Let's have a quick look back as to how I got here.

My first attack was just a quick sketch to see whether my horse drawing ability had improved :

Not perfect by any means but much improved from even a year ago.    This encouraged me so I ventured into a color sketch.

Hmm.   Not quite what I had envisioned.   A bit too sketchy for a commissioned work I think. 

How about if I include some background (straw clutching here) :

 

 Nope. Back to the drawing board.

So let's expand the subject matter a little I thought.   Include a couple of extra riders and see how that works out :

Oh good grief no.    I like the shadows on the white horse and nothing else.    Let's try something else.    How about just a torso shot?

Ok so we're going in completely the wrong direction.   An intervention is needed here.   This is obviously not going anywhere.    Need to completely rethink and try and remember how to paint.

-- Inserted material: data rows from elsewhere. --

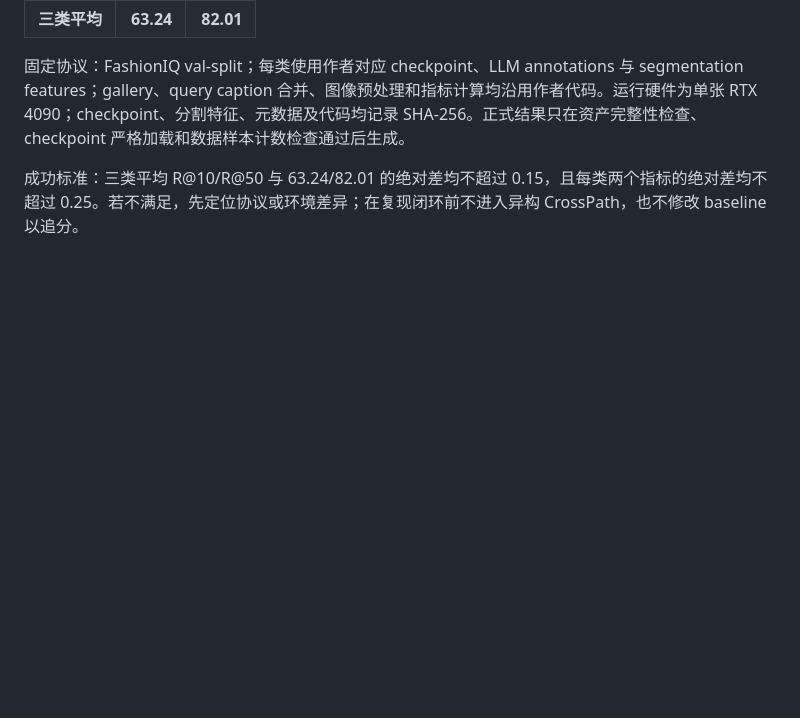
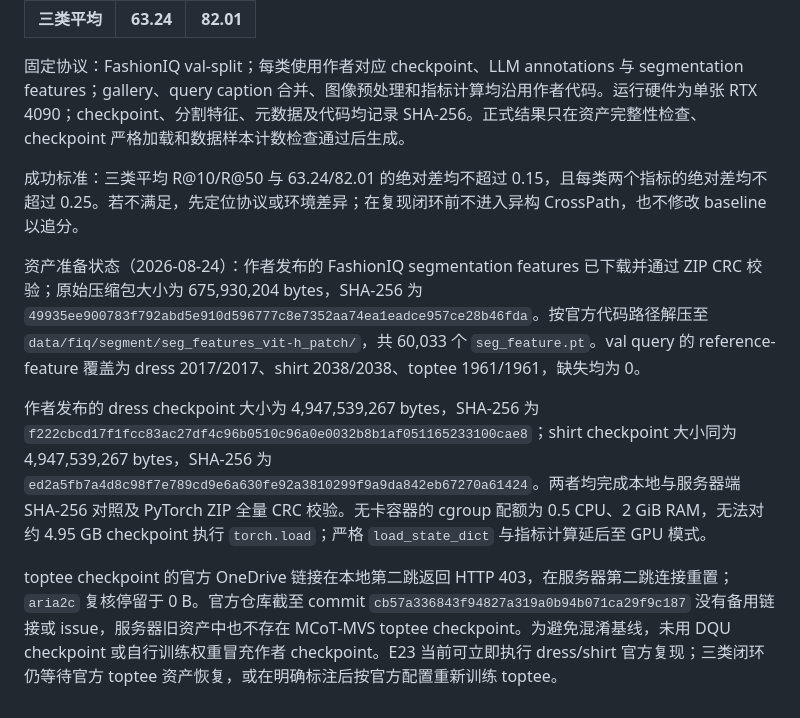
Before and after one commit to ChizkiyahuOhayon/CrossPath, a Markdown page: experiment.md, the part around the change. Rendered like a GitHub page; blank space fills up the shorter version.

Commit message:
research(e23): record MCoT asset provenance

```diff
--- a/experiment.md
+++ b/experiment.md
@@ -357,3 +357,9 @@ head 使用完整训练 gallery 中每 batch 2048 个 negatives 训练；10 epoc
 固定协议：FashionIQ val-split；每类使用作者对应 checkpoint、LLM annotations 与 segmentation features；gallery、query caption 合并、图像预处理和指标计算均沿用作者代码。运行硬件为单张 RTX 4090；checkpoint、分割特征、元数据及代码均记录 SHA-256。正式结果只在资产完整性检查、checkpoint 严格加载和数据样本计数检查通过后生成。
 
 成功标准：三类平均 R@10/R@50 与 63.24/82.01 的绝对差均不超过 0.15，且每类两个指标的绝对差均不超过 0.25。若不满足，先定位协议或环境差异；在复现闭环前不进入异构 CrossPath，也不修改 baseline 以追分。
+
+资产准备状态（2026-08-24）：作者发布的 FashionIQ segmentation features 已下载并通过 ZIP CRC 校验；原始压缩包大小为 675,930,204 bytes，SHA-256 为 `49935ee900783f792abd5e910d596777c8e7352aa74ea1eadce957ce28b46fda`。按官方代码路径解压至 `data/fiq/segment/seg_features_vit-h_patch/`，共 60,033 个 `seg_feature.pt`。val query 的 reference-feature 覆盖为 dress 2017/2017、shirt 2038/2038、toptee 1961/1961，缺失均为 0。
+
+作者发布的 dress checkpoint 大小为 4,947,539,267 bytes，SHA-256 为 `f222cbcd17f1fcc83ac27df4c96b0510c96a0e0032b8b1af051165233100cae8`；shirt checkpoint 大小同为 4,947,539,267 bytes，SHA-256 为 `ed2a5fb7a4d8c98f7e789cd9e6a630fe92a3810299f9a9da842eb67270a61424`。两者均完成本地与服务器端 SHA-256 对照及 PyTorch ZIP 全量 CRC 校验。无卡容器的 cgroup 配额为 0.5 CPU、2 GiB RAM，无法对约 4.95 GB checkpoint 执行 `torch.load`；严格 `load_state_dict` 与指标计算延后至 GPU 模式。
+
+toptee checkpoint 的官方 OneDrive 链接在本地第二跳返回 HTTP 403，在服务器第二跳连接重置；`aria2c` 复核停留于 0 B。官方仓库截至 commit `cb57a336843f94827a319a0b94b071ca29f9c187` 没有备用链接或 issue，服务器旧资产中也不存在 MCoT-MVS toptee checkpoint。为避免混淆基线，未用 DQU checkpoint 或自行训练权重冒充作者 checkpoint。E23 当前可立即执行 dress/shirt 官方复现；三类闭环仍等待官方 toptee 资产恢复，或在明确标注后按官方配置重新训练 toptee。
```
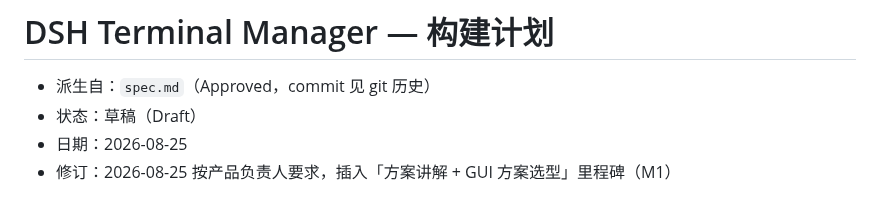
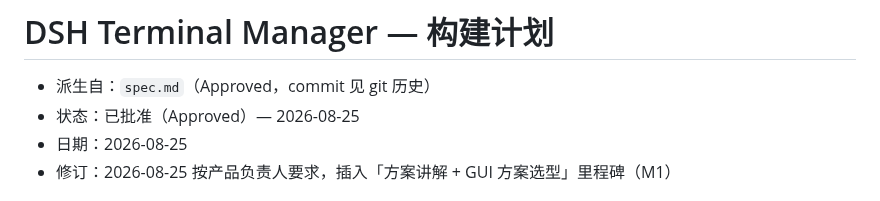
Before and after one commit to peng7peng/dsh-terminal-manager, a Markdown page: plan.md, the part around the change. GitHub-like rendering.

Commit message:
plan: 状态置为 Approved（计划门通过），开工

```diff
--- a/plan.md
+++ b/plan.md
@@ -1,7 +1,7 @@
 # DSH Terminal Manager — 构建计划
 
 - 派生自：`spec.md`（Approved，commit 见 git 历史）
-- 状态：草稿（Draft）
+- 状态：已批准（Approved）— 2026-08-25
 - 日期：2026-08-25
 - 修订：2026-08-25 按产品负责人要求，插入「方案讲解 + GUI 方案选型」里程碑（M1）
 
```
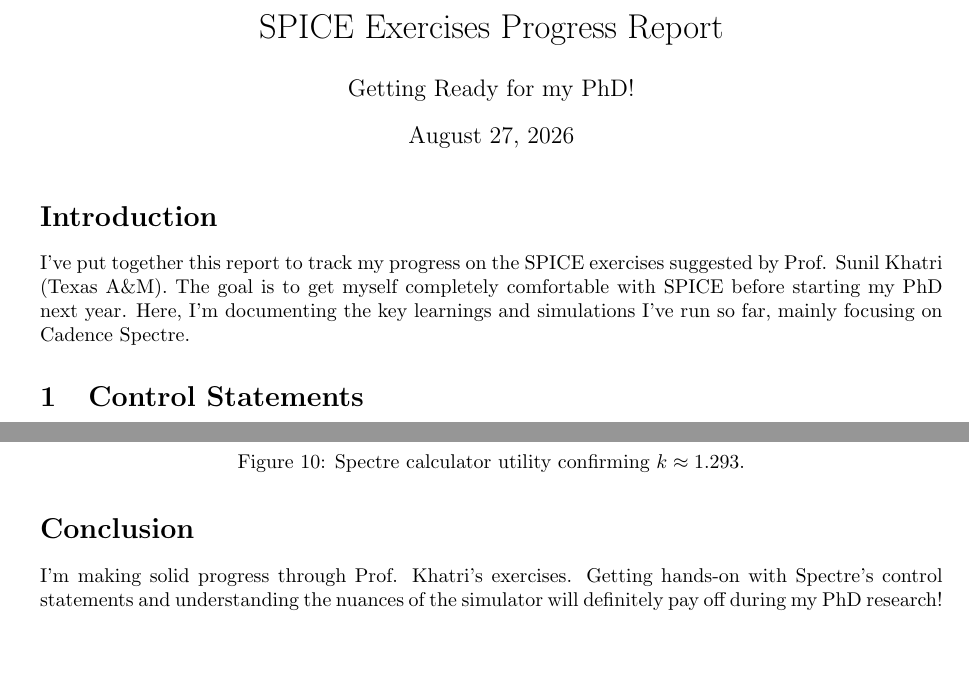
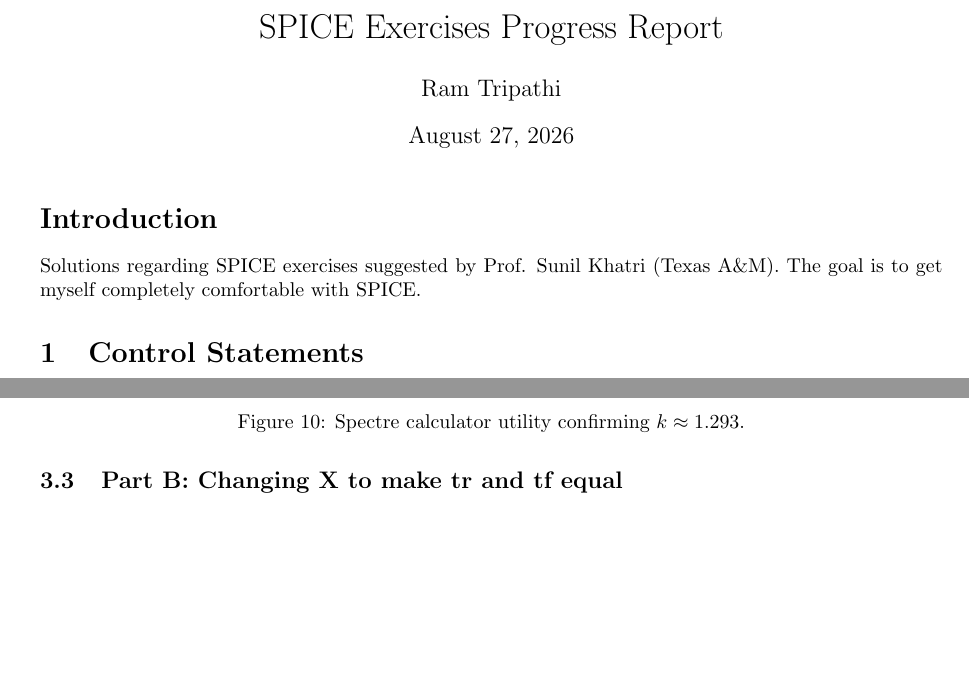
Before and after one commit to TheVoltageVikingRam/SPICE_Bootstrap, a LaTeX document (main.tex): two parts of pages 1 and 5 of 5, joined at a grey line, cut so that both start at the same text. Compiled offline with pdfLaTeX.

Commit message:
Updates from Overleaf

```diff
--- a/main.tex
+++ b/main.tex
@@ -35,7 +35,7 @@
 \lstset{style=mystyle}
 
 \title{SPICE Exercises Progress Report}
-\author{Getting Ready for my PhD!}
+\author{Ram Tripathi}
 \date{\today}
 
 \begin{document}
@@ -43,7 +43,7 @@
 \maketitle
 
 \section*{Introduction}
-I've put together this report to track my progress on the SPICE exercises suggested by Prof. Sunil Khatri (Texas A\&M). The goal is to get myself completely comfortable with SPICE before starting my PhD next year. Here, I'm documenting the key learnings and simulations I've run so far, mainly focusing on Cadence Spectre.
+Solutions regarding SPICE exercises suggested by Prof. Sunil Khatri (Texas A\&M). The goal is to get myself completely comfortable with SPICE.
 
 \section{Control Statements}
 I started by getting a handle on control statements in Spectre. It's pretty cool how I can dynamically change parameters on the fly without restarting the whole simulator.
@@ -146,8 +146,6 @@
     \includegraphics[width=0.8\textwidth]{SPECTRE/Exercise1/k_value_for_tplh_equal_tphl_from_calc_utility.png}
     \caption{Spectre calculator utility confirming $k \approx 1.293$.}
 \end{figure}
-
-\section*{Conclusion}
-I'm making solid progress through Prof. Khatri's exercises. Getting hands-on with Spectre's control statements and understanding the nuances of the simulator will definitely pay off during my PhD research!
+\subsection{Part B: Changing X to make tr and tf equal}
 
 \end{document}
```
Also changed, not shown: main.tex (4 more changed lines).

At this point I put down the brushes for a day or so and came back fresh.   I decided to tighten up the drawing somewhat and go back to the 3 horses and riders.    This started to look a lot better :

   MUCH happier now.    The drawing is better, the painting is better,  the brushwork is better, and the horses really do look like horses.     So what changed?   One thing was I really took a lot of care over the drawing.    Carefully observing all the shapes correctly and taking some time over it.  This made it a lot easier to apply the paint and keep it loose knowing I didn't have to correct the drawing at the same time.

But I still wasn't completely happy.    I wasn't sure that the 'three in a row' look was the best so into photoshop (actually gimp) I went and played around with the arrangement.  Pulling them all together in a clump felt a lot better so I went with that :

Yup.   This is the one - let's do this.

The final change I made was to increase the size of paper I was using.    Everything up until now had been on 11"x14" paper.    I upped the size to 18"x24" and made the painting portrait.

So the plan was :

 - Careful drawing.

 - Decide which edges to lose ahead of time.

- Be careful painting the horses heads and legs - these bits are the most important on a horse.

- Keep the faces recognizable as human but not of anyone in particular.   When I'm painting from photos and haven't met the people in person I find it very difficult to get a likeness.

- Make it look like a painting.  Not sure what I mean by this but it's basically to make sure all the shapes hang together and everything is part of a whole with no areas of the paper left out.   This doesn't mean paint on every square inch but rather that every part relates to every other part.

By this morning I was almost there.   All the horses had gone in well as had the people.  Increasing the image size had helped enormously and I was pleased with the final composition.

The very last thing was to put some bunting in across the top.   It was actually quite tricky to keep this loose but flicking a lot of water about helped here.

Phew!